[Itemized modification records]
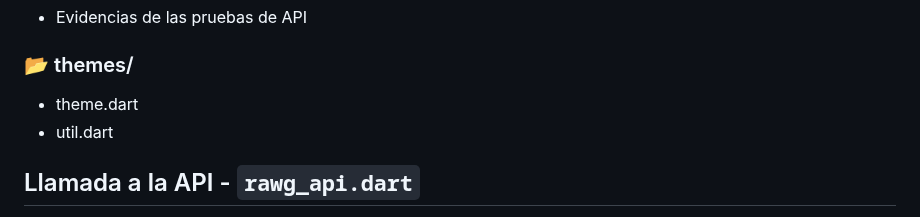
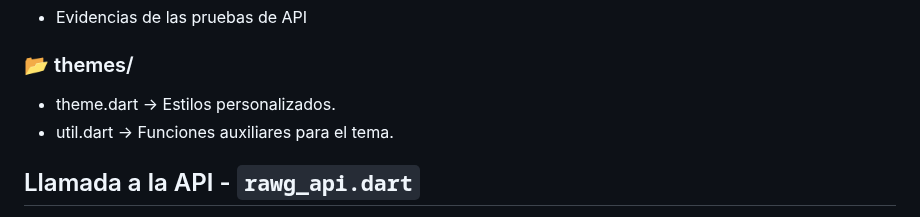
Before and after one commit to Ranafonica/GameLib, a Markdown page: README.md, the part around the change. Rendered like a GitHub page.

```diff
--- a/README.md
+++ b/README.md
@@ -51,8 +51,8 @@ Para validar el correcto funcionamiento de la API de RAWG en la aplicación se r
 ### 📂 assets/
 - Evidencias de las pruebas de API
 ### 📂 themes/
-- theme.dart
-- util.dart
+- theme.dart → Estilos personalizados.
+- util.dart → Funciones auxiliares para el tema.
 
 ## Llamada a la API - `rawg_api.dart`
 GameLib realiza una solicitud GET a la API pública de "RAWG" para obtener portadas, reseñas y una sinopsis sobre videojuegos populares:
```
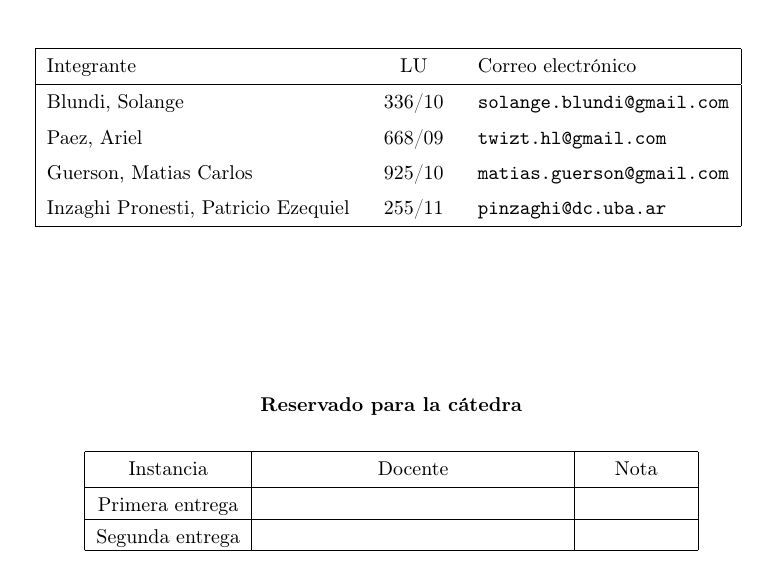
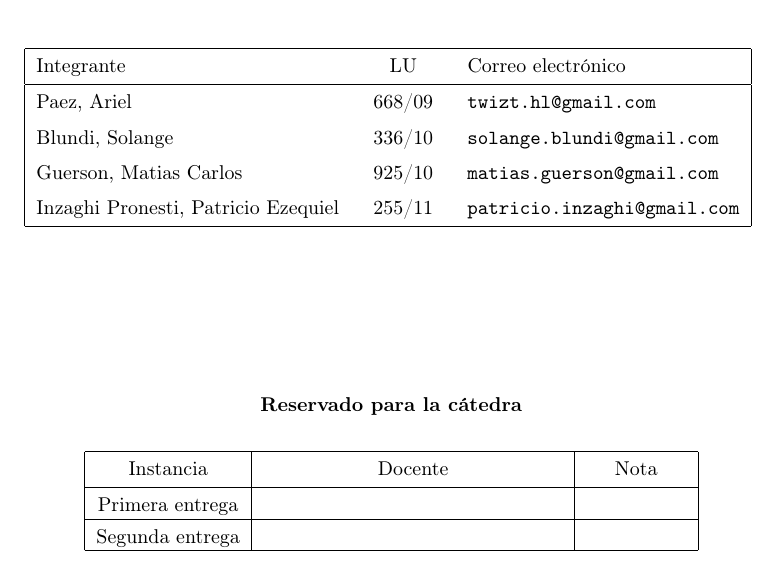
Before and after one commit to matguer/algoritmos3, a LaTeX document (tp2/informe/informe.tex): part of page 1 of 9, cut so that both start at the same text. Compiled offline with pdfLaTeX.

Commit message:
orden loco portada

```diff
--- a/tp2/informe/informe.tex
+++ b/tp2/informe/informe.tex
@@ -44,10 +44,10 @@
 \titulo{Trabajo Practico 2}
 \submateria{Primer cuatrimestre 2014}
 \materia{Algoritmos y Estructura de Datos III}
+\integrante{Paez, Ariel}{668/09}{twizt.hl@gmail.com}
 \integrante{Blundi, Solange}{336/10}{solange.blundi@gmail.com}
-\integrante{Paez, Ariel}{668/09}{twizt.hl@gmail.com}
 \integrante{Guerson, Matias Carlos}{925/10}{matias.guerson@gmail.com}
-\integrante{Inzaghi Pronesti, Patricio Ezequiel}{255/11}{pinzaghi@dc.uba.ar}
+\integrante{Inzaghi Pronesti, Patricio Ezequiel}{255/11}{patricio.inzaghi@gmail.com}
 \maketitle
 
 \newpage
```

■ What to produce ■
Output the records verbatim, every one of them, and keep the pictures out.

■ Reply ■
Before and after one commit to Ranafonica/GameLib, a Markdown page: README.md, the part around the change. Rendered like a GitHub page.

```diff
--- a/README.md
+++ b/README.md
@@ -51,8 +51,8 @@ Para validar el correcto funcionamiento de la API de RAWG en la aplicación se r
 ### 📂 assets/
 - Evidencias de las pruebas de API
 ### 📂 themes/
-- theme.dart
-- util.dart
+- theme.dart → Estilos personalizados.
+- util.dart → Funciones auxiliares para el tema.
 
 ## Llamada a la API - `rawg_api.dart`
 GameLib realiza una solicitud GET a la API pública de "RAWG" para obtener portadas, reseñas y una sinopsis sobre videojuegos populares:
```
Before and after one commit to matguer/algoritmos3, a LaTeX document (tp2/informe/informe.tex): part of page 1 of 9, cut so that both start at the same text. Compiled offline with pdfLaTeX.

Commit message:
orden loco portada

```diff
--- a/tp2/informe/informe.tex
+++ b/tp2/informe/informe.tex
@@ -44,10 +44,10 @@
 \titulo{Trabajo Practico 2}
 \submateria{Primer cuatrimestre 2014}
 \materia{Algoritmos y Estructura de Datos III}
+\integrante{Paez, Ariel}{668/09}{twizt.hl@gmail.com}
 \integrante{Blundi, Solange}{336/10}{solange.blundi@gmail.com}
-\integrante{Paez, Ariel}{668/09}{twizt.hl@gmail.com}
 \integrante{Guerson, Matias Carlos}{925/10}{matias.guerson@gmail.com}
-\integrante{Inzaghi Pronesti, Patricio Ezequiel}{255/11}{pinzaghi@dc.uba.ar}
+\integrante{Inzaghi Pronesti, Patricio Ezequiel}{255/11}{patricio.inzaghi@gmail.com}
 \maketitle
 
 \newpage
```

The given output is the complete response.